I always knew I was going to do something great in music. But I just had to make a hard decision of doing the 9 to 5 life at first while trying this music thing. The whole time that I was working at a bank, which was my 9 to 5 back then, I was working on my music, and saving money and trying to make the 9 to 5 thing work. But you know how hard it is when you're working from Monday to Friday, from nine to five and the only time that you have to rest is Saturday or Sunday. It was never enough. So in 2014, I decided to quit the job. This was around when I recorded "Sade." Two weeks after I released it, the song started blowing up. I said to myself 'I guess it's time,' and I never looked back.
Photo: Kennedi Carter.
Speaking of "Sade," what was the story behind it?
It was about a girl that I liked. Simple, I liked a girl and she didn't like me back so I decided I'll write about it.
Is that how your songwriting process usually works? What typically inspires you?
Yes and no. I write my stories, my emotions, I narrate my ordeals, and sometimes even gist my friends tell me. I used to be on Twitter a lot, you know and sometimes I look at what's happening and allow things to inspire me to cook up stories. Like I could imagine, if I was a fisherman what kind of career would I have. Sometimes I'm driving and see a billboard and it just sparks something in me. I don't have any one thing that inspires me.
What artists inspire you?

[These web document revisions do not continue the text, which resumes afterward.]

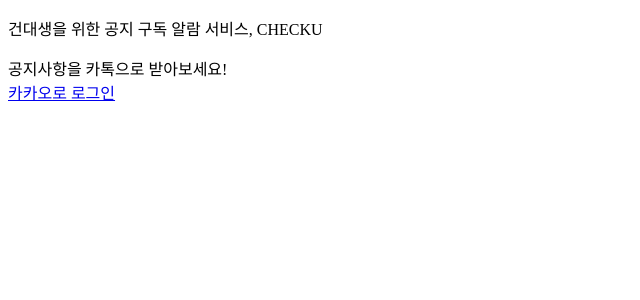
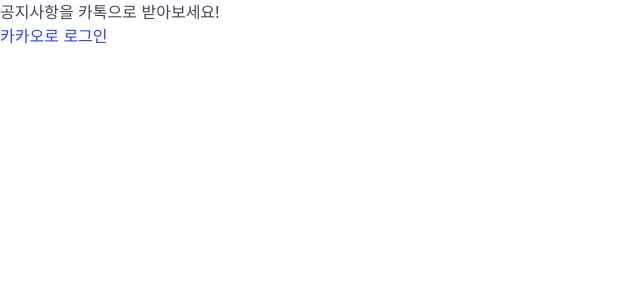
Before and after one commit to seoyoung-0/CHECKU, a Django app: page /accounts/login/ in a window 1280 px wide. Shown: the top 300 px of the page, without its empty margins (0-640 px from the left). Run offline with Django 3.2, Linux system fonts and the light colour scheme; parts of the project's set-up code (start-up, migrations or seed data) failed here and were passed over; some libraries are stand-ins or nearby versions.

Commit message:
Update templates

```diff
--- a/templates/account/base.html
+++ b/templates/account/base.html
@@ -1,25 +1,25 @@
 {% load static %}
 <!DOCTYPE html>
-<html>
-    <head>
-        <link rel="stylesheet" href="{% static 'css/base.css' %}">
-        <link rel="stylesheet" href="{% static 'css/login.css' %}">
-    </head>
-  <body>
-    {% block body %}
-    <div class="logo">
+<html lang="ko">
 
-    </div>
-    <div class="logo_text">
-        <p>건대생을 위한
-            공지 구독 알람 서비스,
-            CHECKU</p>
-    </div>
-    {% block content %}
+<head>
+	<meta charset="utf-8">
+	<meta name="viewport" content="width=device-width, initial-scale=1, shrink-to-fit=no">
+	<script defer src="https://use.fontawesome.com/releases/v5.3.1/js/all.js"></script>
+	<link rel="stylesheet" type="text/css" href="{% static 'css/bulma/css/bulma.css' %}">
+	<link rel="stylesheet" type="text/css" href="{% static 'css/base.css' %}">
 
-    {% endblock %}
-    {% endblock %}
-    {% block extra_body %}
-    {% endblock %}
-  </body>
+	{% block styles %}
+	{% endblock %}
+	<title>CHECKU :: 건국대학교 공지알리미</title>
+</head>
+
+<body>
+	{% block content %}
+	{% endblock %}
+
+	{% block script %}
+	{% endblock %}
+</body>
+
 </html>
--- a/templates/account/login.html
+++ b/templates/account/login.html
@@ -1,35 +1,35 @@
 {% extends "account/base.html" %}
+
 {% load static %}
 {% load i18n %}
 {% load socialaccount %}
+
 {% providers_media_js %}
-<head>
-</head>
+
+{% block styles %}
+<link rel="stylesheet" type="text/css" href="{% static 'css/login.css' %}">
+{% endblock %}
+
 {% block content %}
+
 <body>
   {% if user.is_authenticated %}
-
-        <a href = "/accounts/logout">로그아웃</a>
-        {{user.username}} 님이 로그인중
-        {{user.is_active}}
+    <a href="/accounts/logout">로그아웃</a>
+    {{user.username}} 님이 로그인중 {{user.is_active}}
 
     <form method="POST" action="{% url 'signup' %}">
       {% csrf_token %}
-            <p> 건국대학교 웹메일로 인증하기 </p>
-            <br>
-            <input name="e_mail" type="email" value="">
-            <br>
-            <input class="btn btn-primary" type="submit" value="인증하기">
+      <p>건국대학교 웹메일로 인증하기</p>
+      <br />
+      <input name="e_mail" type="email" value="" />
+      <br />
+      <input class="btn btn-primary" type="submit" value="인증하기" />
     </form>
   {% else %}
-
     <div class="kakao_login">
       <div class="login_text">공지사항을 카톡으로 받아보세요!</div>
       <a href="/users/login/kakao">카카오로 로그인</a>
- <!-- users/login/kakao 로 연결하기 -->
     </div>
   {% endif %}
-
-
+</body>
 {% endblock %}
-</body>
```
Also changed, not shown: templates/main.html (+12 -18 lines). Lines whose indentation alone changed are shown as unchanged.
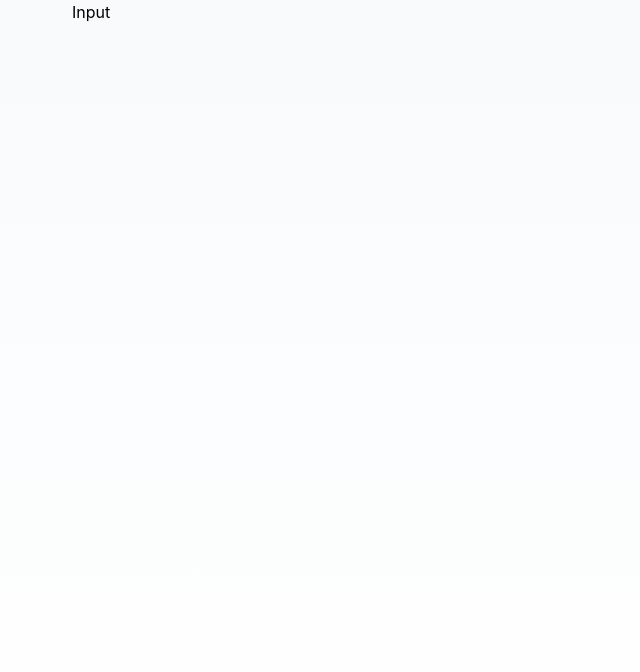
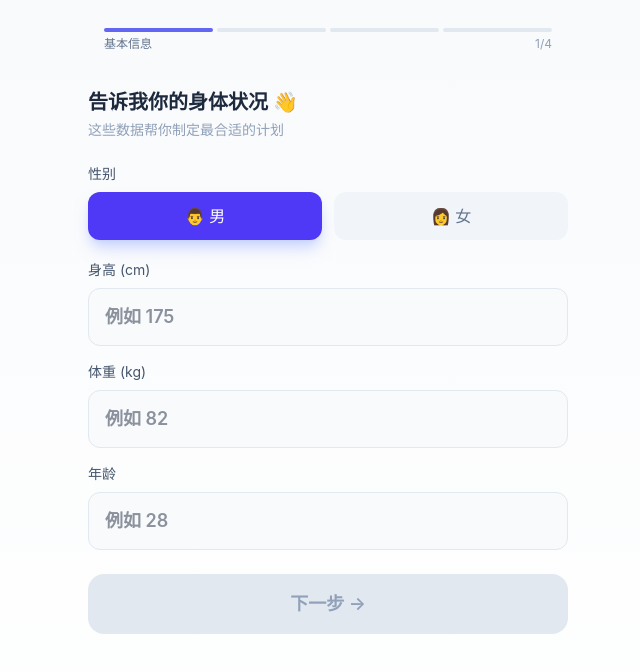
Before and after one commit to hancaijun/AI-weight-manager, a React (Vite) app: page /input in a window 1280 px wide. Shown: the top 672 px of the page, without its empty margins (312-952 px from the left). Built offline with nearby package versions, Linux system fonts and the light colour scheme.

Commit message:
feat: add input page with real-time BMI

```diff
--- a/src/pages/InputPage.tsx
+++ b/src/pages/InputPage.tsx
@@ -1,3 +1,145 @@
+import { useState } from 'react'
+import { useNavigate } from 'react-router-dom'
+import { motion, AnimatePresence } from 'framer-motion'
+import { usePlanStore } from '../store/usePlanStore'
+import { calcBMI, getBMICategory } from '../lib/tdee'
+import ProgressBar from '../components/ui/ProgressBar'
+import type { UserData } from '../lib/types'
+
+const STEPS = ['基本信息', '身体数据', '目标设定', '确认计划', '你的计划']
+
 export default function InputPage() {
-  return <div>Input</div>
+  const navigate = useNavigate()
+  const { userData, setUserData, setStep } = usePlanStore()
+
+  const [gender, setGender] = useState<'male' | 'female'>(userData.gender || 'male')
+  const [height, setHeight] = useState(userData.height?.toString() || '')
+  const [weight, setWeight] = useState(userData.weight?.toString() || '')
+  const [age, setAge] = useState(userData.age?.toString() || '')
+
+  const h = Number(height) || 0
+  const w = Number(weight) || 0
+  const bmi = h > 0 && w > 0 ? calcBMI(w, h) : null
+  const bmiCat = bmi ? getBMICategory(bmi) : null
+
+  const canNext = gender && Number(height) > 100 && Number(weight) > 30 && Number(age) > 10
+
+  const handleNext = () => {
+    const data: UserData = { gender, height: Number(height), weight: Number(weight), age: Number(age) }
+    setUserData(data)
+    setStep('goal')
+    navigate('/goal')
+  }
+
+  return (
+    <div className="px-4 pt-4">
+      <ProgressBar current={0} total={4} labels={STEPS} />
+
+      <motion.div initial={{ opacity: 0, x: 30 }} animate={{ opacity: 1, x: 0 }}>
+        <h2 className="text-xl font-bold text-slate-800 mt-6 mb-1">告诉我你的身体状况 👋</h2>
+        <p className="text-sm text-slate-400 mb-6">这些数据帮你制定最合适的计划</p>
+
+        {/* Gender selector */}
+        <div className="mb-5">
+          <label className="text-sm text-slate-600 mb-2 block">性别</label>
+          <div className="flex gap-3">
+            {(['male', 'female'] as const).map((g) => (
+              <button
+                key={g}
+                onClick={() => setGender(g)}
+                className={`flex-1 py-3 rounded-xl text-base font-medium transition-all ${
+                  gender === g
+                    ? 'bg-indigo-600 text-white shadow-lg shadow-indigo-200'
+                    : 'bg-slate-100 text-slate-500'
+                }`}
+              >
+                {g === 'male' ? '👨 男' : '👩 女'}
+              </button>
+            ))}
+          </div>
+        </div>
+
+        {/* Height */}
+        <div className="mb-4">
+          <label className="text-sm text-slate-600 mb-2 block">身高 (cm)</label>
+          <input
+            type="number"
+            value={height}
+            onChange={(e) => setHeight(e.target.value)}
+            placeholder="例如 175"
+            className="w-full bg-slate-50 border border-slate-200 rounded-xl px-4 py-3.5 text-lg font-semibold text-slate-800 focus:outline-none focus:border-indigo-400 focus:ring-2 focus:ring-indigo-100"
+            inputMode="numeric"
+          />
+        </div>
+
+        {/* Weight */}
+        <div className="mb-4">
+          <label className="text-sm text-slate-600 mb-2 block">体重 (kg)</label>
+          <input
+            type="number"
+            value={weight}
+            onChange={(e) => setWeight(e.target.value)}
+            placeholder="例如 82"
+            className="w-full bg-slate-50 border border-slate-200 rounded-xl px-4 py-3.5 text-lg font-semibold text-slate-800 focus:outline-none focus:border-indigo-400 focus:ring-2 focus:ring-indigo-100"
+            inputMode="decimal"
+          />
+        </div>
+
+        {/* Age */}
+        <div className="mb-6">
+          <label className="text-sm text-slate-600 mb-2 block">年龄</label>
+          <input
+            type="number"
+            value={age}
+            onChange={(e) => setAge(e.target.value)}
+            placeholder="例如 28"
+            className="w-full bg-slate-50 border border-slate-200 rounded-xl px-4 py-3.5 text-lg font-semibold text-slate-800 focus:outline-none focus:border-indigo-400 focus:ring-2 focus:ring-indigo-100"
+            inputMode="numeric"
+          />
+        </div>
+
+        {/* BMI display */}
+        <AnimatePresence>
+          {bmi !== null && (
+            <motion.div
+              initial={{ opacity: 0, scale: 0.9 }}
+              animate={{ opacity: 1, scale: 1 }}
+              exit={{ opacity: 0 }}
+              className="bg-indigo-50 rounded-2xl p-4 text-center mb-6"
+            >
+              <p className="text-xs text-indigo-400 mb-1">你的 BMI</p>
+              <motion.span
+                className="text-4xl font-bold text-indigo-600"
+                key={bmi}
+                initial={{ scale: 1.4 }}
+                animate={{ scale: 1 }}
+                transition={{ type: 'spring' }}
+              >
+                {bmi}
+              </motion.span>
+              {bmiCat && (
+                <p className={`text-sm mt-1 font-medium ${bmiCat.color}`}>
+                  {bmiCat.category} · 正常范围 18.5 - 24
+                </p>
+              )}
+            </motion.div>
+          )}
+        </AnimatePresence>
+
+        {/* Next button */}
+        <motion.button
+          whileTap={{ scale: 0.95 }}
+          onClick={handleNext}
+          disabled={!canNext}
+          className={`w-full py-4 rounded-2xl text-lg font-semibold transition-all ${
+            canNext
+              ? 'bg-indigo-600 text-white shadow-lg shadow-indigo-200'
+              : 'bg-slate-200 text-slate-400 cursor-not-allowed'
+          }`}
+        >
+          下一步 →
+        </motion.button>
+      </motion.div>
+    </div>
+  )
 }
```
Also changed, not shown: .omc/state/hud-stdin-cache.json.
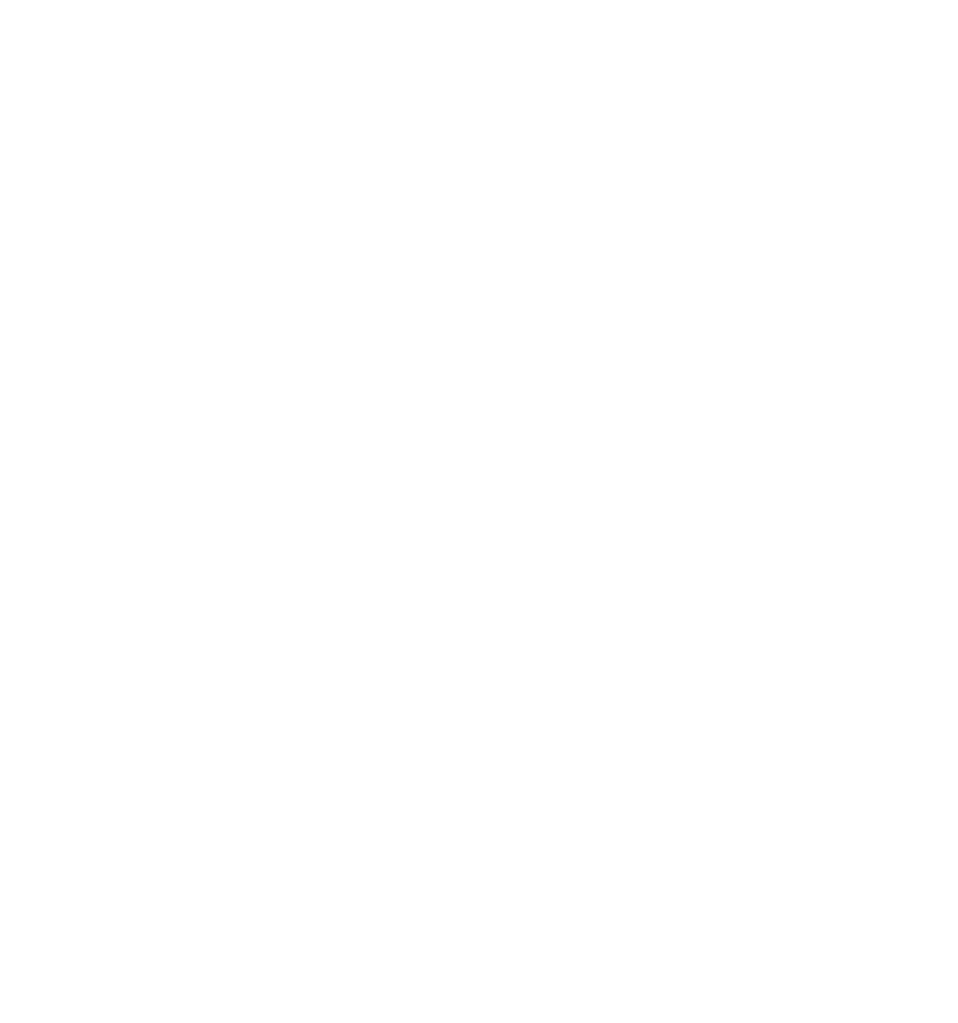
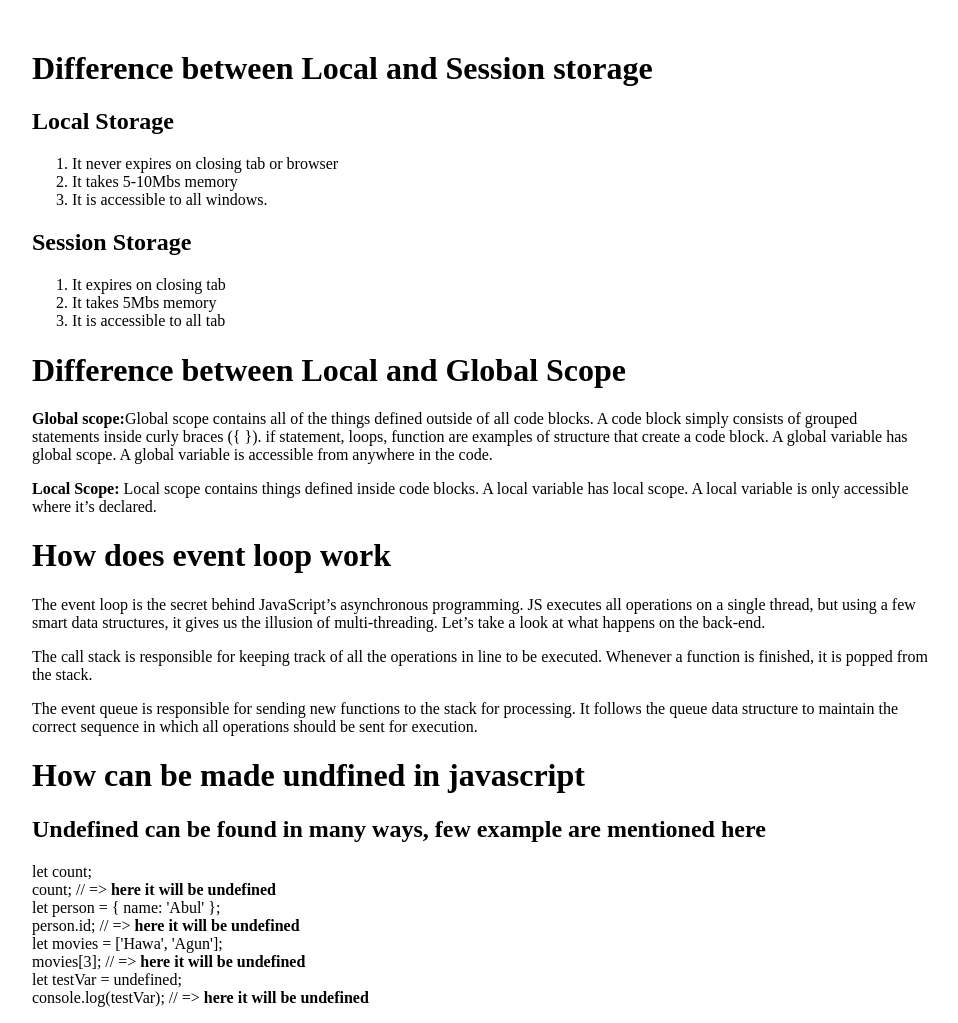
Before and after one commit to hasanulhasan/typing-master, a plain HTML site: page blog.html in a window 1280 px wide. Shown: the whole page, without its empty margins (160-1118 px from the left). Before the commit the page ends 800 px from the top, so only its background shows below. Drawn offline with Linux system fonts and the light colour scheme.

Commit message:
blog part also done

```diff
--- a/blog.html
+++ b/blog.html
@@ -6,9 +6,56 @@
   <meta http-equiv="X-UA-Compatible" content="IE=edge">
   <meta name="viewport" content="width=device-width, initial-scale=1.0">
   <title>Blog Page</title>
+  <style>
+    body {
+      margin-left: 15%;
+      margin-right: 15%;
+      margin-top: 50px;
+    }
+  </style>
 </head>
 
 <body>
+  <h1>Difference between Local and Session storage</h1>
+  <h2>Local Storage</h2>
+  <ol>
+    <li>It never expires on closing tab or browser</li>
+    <li>It takes 5-10Mbs memory</li>
+    <li>It is accessible to all windows.</li>
+  </ol>
+  <h2>Session Storage</h2>
+  <ol>
+    <li>It expires on closing tab</li>
+    <li>It takes 5Mbs memory</li>
+    <li>It is accessible to all tab</li>
+  </ol>
+  <h1>Difference between Local and Global Scope</h1>
+  <p><b>Global scope:</b>Global scope contains all of the things defined outside of all code blocks. A code block simply
+    consists of grouped statements inside curly braces ({ }). if statement, loops, function are examples of structure
+    that create a code block. A global variable has global scope. A global variable is accessible from anywhere in the
+    code.</p>
+  <p><b>Local Scope:</b> Local scope contains things defined inside code blocks. A local variable has local scope. A
+    local variable is only accessible where it’s declared.</p>
+  <h1>How does event loop work</h1>
+  <p>The event loop is the secret behind JavaScript’s asynchronous programming. JS executes all operations on a single
+    thread, but using a few smart data structures, it gives us the illusion of multi-threading. Let’s take a look at
+    what happens on the back-end.</p>
+  <p>The call stack is responsible for keeping track of all the operations in line to be executed. Whenever a function
+    is finished, it is popped from the stack.</p>
+  <p>The event queue is responsible for sending new functions to the stack for processing. It follows the queue data
+    structure to maintain the correct sequence in which all operations should be sent for execution.</p>
+  <h1>How can be made undfined in javascript</h1>
+  <h2>Undefined can be found in many ways, few example are mentioned here</h2>
+  <p>
+    let count;<br>
+    count; // => <b>here it will be undefined</b><br>
+    let person = { name: 'Abul' };<br>
+    person.id; // => <b>here it will be undefined</b><br>
+    let movies = ['Hawa', 'Agun'];<br>
+    movies[3]; // => <b>here it will be undefined</b><br>
+    let testVar = undefined;<br>
+    console.log(testVar); // => <b>here it will be undefined</b><br>
+  </p>
 
 </body>
 
--- a/script.js
+++ b/script.js
@@ -115,12 +115,14 @@ const start = () => {
 
     // finished timer
     if (count == 0) {
+
       // -------------- START TYPING -----------------
       document.addEventListener("keydown", typeController);
       countdownOverlay.style.display = "none";
       display.classList.remove("inactive");
 
       clearInterval(startCountdown);
+      count = '';
       startTime = new Date().getTime();
     }
     count--;
```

Bruno Mars. Jacob Banks. And then, of course, Post Malone.
Very interesting selection of artists, why them?
I love their showmanship. I've seen Jacob Banks perform live and he is a crazy performer and I've seen Bruno Mars perform digitally and he's amazing and Post Malone too. I also love Frank Ocean. He's a fantastic writer. I love their minds. You know, I think that's it. I watch them perform and wonder how somebody reasons like this? That's what fascinates me about their art.
Adekunle Gold, Lucky Daye - Sinner (Official Music Video) youtu.be
You've recently release the singles "It Is What It Is" and "Sinner," and you have a few other projects in the pipeline, can you tell me about the inspiration behind them?
All the things and songs that I've ever recorded in my life, they're true. But now the songs I'm releasing now, they are extra true, you know. I'm saying things directly from my heart. No holding back. If I feel like cussing, I do it. And I'm happy that I don't have to censor myself anymore.
What does 'having the time of your life' mean to you?
It means I'm free and It feels good to be free. For a long time, I held myself to the standard that people created for me. People say and believe 'Adekunle Gold is a certain type of artist and this is the kind of music he should make.' I don't blame them because this is what I gave them at first. If I had come out and was singing about bum bum, I probably would have been able to get away with anything. That's okay. Because I don't necessarily want to talk about that. But if I feel like I want to talk about that, I should be able to, you know what I mean? So I'm happy that I am now at a place where I just feel free and what I'm releasing now reflects this.
What are your biggest inspirations these days?
My current energy is what is keeping me going and inspiring me. The freedom to say how it is, say how I'm feeling, tell my story and all without worrying about what people think are all the things that are fueling me. The new addition to my family, the peace of my mind, having people I love so much around me every day all feel so good and are all fueling and inspiring me as an artist.